- Electrical, Fa Engineers:R.W. Sullivan Engineering
- Specifications:Kalin Associates
- Code And Fire Protection:Cosentini Associates
- Cost Estimating:Daedalus
- Food Service:Colburn Guyette
- Hardware:ASSA ABLOY
- Structural Wood Testing:Wood Advisory Services Inc.
- Existing Conditions Building Scan:Existing Conditions Survey Inc
- Environmental Graphics:Over, Unver
- Owner:Massachusetts Museum of Contemporary Art (MASS MoCA)
- Mep Engineer:Petersen Engineering
- Fire Protection:Petersen Engineering
- City:North Adams
- Country:United States
Text description provided by the architects. A pioneering adaptive reuse project, Mass MoCA breathes new life into a 17-acre industrial complex built in the late 1800s. The museum was completed in three phases, initially opening to international acclaim in 1999. The third and final phase, Building 6, is the realization of the architect’s 25-year master plan, which continues Mass MoCA’s “museums within the museum” concept. Two buildings with a combined 130,000sf of undeveloped space create areas for video, film, and multi-media exhibits, as well as events, workshops, and storage.

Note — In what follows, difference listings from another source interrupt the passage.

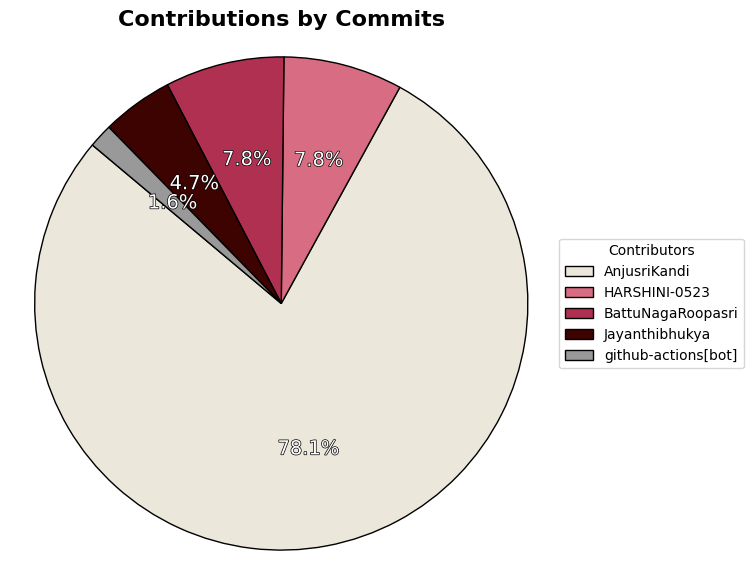
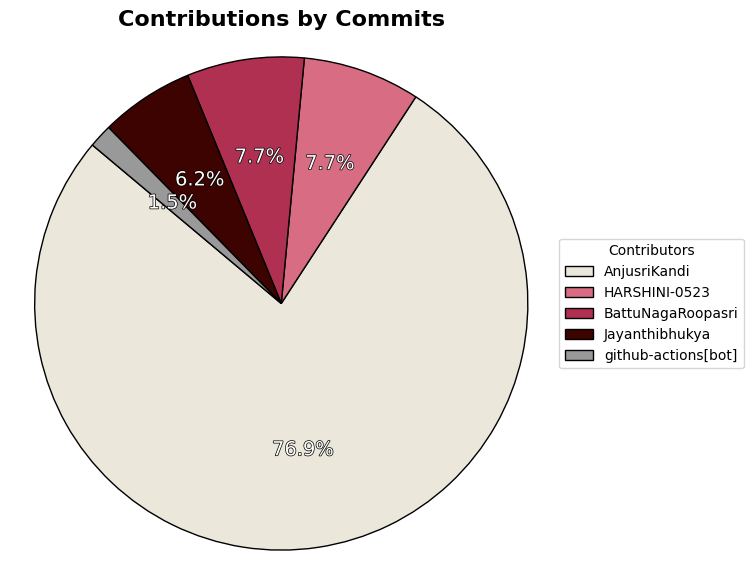
📊 Auto-update contributor pie chart and update README

Changed region(s): [[0.2135, 0.0926, 0.5491, 0.5249], [0.366, 0.741, 0.4576, 0.8027]]

diff --git a/README.md b/README.md
@@ -75,3 +75,5 @@ npm run dev
 
 
 
+
+![Contributor Pie Chart](contributor-pie.png)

The massiveness of both the buildings and the complex, with interlocking courtyards, bridges, and walkways, offered the opportunity to experiment with open spaces, structural elements, and connections. Design interventions weave in and out of over one thousand columns, hundreds of windows, and acres of maple factory floor. Existing spaces are edited, sculpting a two-story glass-roofed central core, a lounge at the museum’s “prow,” and two-story openings for art and visual connections. The original building remains legible—giving scale, context, and history—but has been thoroughly transformed for its new life as a museum.

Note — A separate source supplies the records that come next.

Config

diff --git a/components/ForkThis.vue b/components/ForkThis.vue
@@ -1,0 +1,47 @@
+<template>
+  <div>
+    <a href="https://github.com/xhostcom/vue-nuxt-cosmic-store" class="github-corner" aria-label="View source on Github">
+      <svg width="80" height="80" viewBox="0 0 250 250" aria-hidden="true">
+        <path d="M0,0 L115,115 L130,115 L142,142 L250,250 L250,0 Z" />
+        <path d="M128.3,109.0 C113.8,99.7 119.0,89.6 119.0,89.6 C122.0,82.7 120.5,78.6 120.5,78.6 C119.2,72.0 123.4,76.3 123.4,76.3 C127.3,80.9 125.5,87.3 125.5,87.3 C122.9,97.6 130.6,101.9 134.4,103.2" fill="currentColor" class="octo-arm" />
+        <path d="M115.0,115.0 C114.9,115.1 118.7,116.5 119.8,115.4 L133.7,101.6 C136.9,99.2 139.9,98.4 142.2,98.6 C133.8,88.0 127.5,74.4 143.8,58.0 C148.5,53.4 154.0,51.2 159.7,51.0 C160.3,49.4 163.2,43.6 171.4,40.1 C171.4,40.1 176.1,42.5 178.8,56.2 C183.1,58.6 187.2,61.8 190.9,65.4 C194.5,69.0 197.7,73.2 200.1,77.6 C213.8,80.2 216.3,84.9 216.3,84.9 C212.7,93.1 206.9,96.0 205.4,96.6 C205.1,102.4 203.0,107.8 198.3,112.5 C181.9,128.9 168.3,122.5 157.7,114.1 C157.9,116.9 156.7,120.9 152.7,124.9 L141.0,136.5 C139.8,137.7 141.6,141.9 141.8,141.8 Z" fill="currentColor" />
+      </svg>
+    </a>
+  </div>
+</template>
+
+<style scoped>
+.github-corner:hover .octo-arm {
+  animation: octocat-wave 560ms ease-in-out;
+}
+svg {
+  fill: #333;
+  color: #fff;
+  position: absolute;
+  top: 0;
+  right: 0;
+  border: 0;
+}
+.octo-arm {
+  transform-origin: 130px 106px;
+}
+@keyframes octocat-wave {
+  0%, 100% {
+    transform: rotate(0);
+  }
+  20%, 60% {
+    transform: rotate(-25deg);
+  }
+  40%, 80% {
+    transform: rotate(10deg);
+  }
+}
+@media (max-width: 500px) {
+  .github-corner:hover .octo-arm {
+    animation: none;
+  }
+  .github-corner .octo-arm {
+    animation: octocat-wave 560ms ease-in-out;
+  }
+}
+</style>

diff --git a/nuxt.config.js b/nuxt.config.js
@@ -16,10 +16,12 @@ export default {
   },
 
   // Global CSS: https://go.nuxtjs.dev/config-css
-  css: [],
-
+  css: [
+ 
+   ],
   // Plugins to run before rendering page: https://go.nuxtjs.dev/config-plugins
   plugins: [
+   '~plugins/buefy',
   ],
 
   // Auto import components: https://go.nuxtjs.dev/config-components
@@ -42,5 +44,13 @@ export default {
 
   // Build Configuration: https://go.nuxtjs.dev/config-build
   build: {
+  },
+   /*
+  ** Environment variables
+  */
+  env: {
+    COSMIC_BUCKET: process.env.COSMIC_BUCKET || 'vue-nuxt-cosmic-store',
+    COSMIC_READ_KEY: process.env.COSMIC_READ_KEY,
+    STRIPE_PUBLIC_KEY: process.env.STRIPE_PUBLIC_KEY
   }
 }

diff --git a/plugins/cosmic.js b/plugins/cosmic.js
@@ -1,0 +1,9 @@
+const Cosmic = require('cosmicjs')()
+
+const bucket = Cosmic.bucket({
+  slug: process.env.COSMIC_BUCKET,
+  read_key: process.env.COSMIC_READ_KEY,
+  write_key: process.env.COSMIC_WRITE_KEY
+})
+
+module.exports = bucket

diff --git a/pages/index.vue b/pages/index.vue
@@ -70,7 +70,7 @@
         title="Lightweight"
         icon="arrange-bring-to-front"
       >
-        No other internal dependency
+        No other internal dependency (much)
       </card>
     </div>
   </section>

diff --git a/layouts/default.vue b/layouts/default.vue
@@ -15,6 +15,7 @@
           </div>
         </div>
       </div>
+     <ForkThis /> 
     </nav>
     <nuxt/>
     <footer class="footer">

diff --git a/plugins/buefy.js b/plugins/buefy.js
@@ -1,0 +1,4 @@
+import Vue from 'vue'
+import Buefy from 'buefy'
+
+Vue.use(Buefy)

The building’s most important orienting, ceremonial, and transitional spaces are created through the act of sculptural salvage, rather than the addition of new materials. All bricks, structural wood, and finished wood used on the project are salvaged from the building itself—greatly reducing transportation, extraction, and industrial energy. The result is a transparency that encourages experimentation and collaboration within the framework of a place known for centuries as a center for innovation.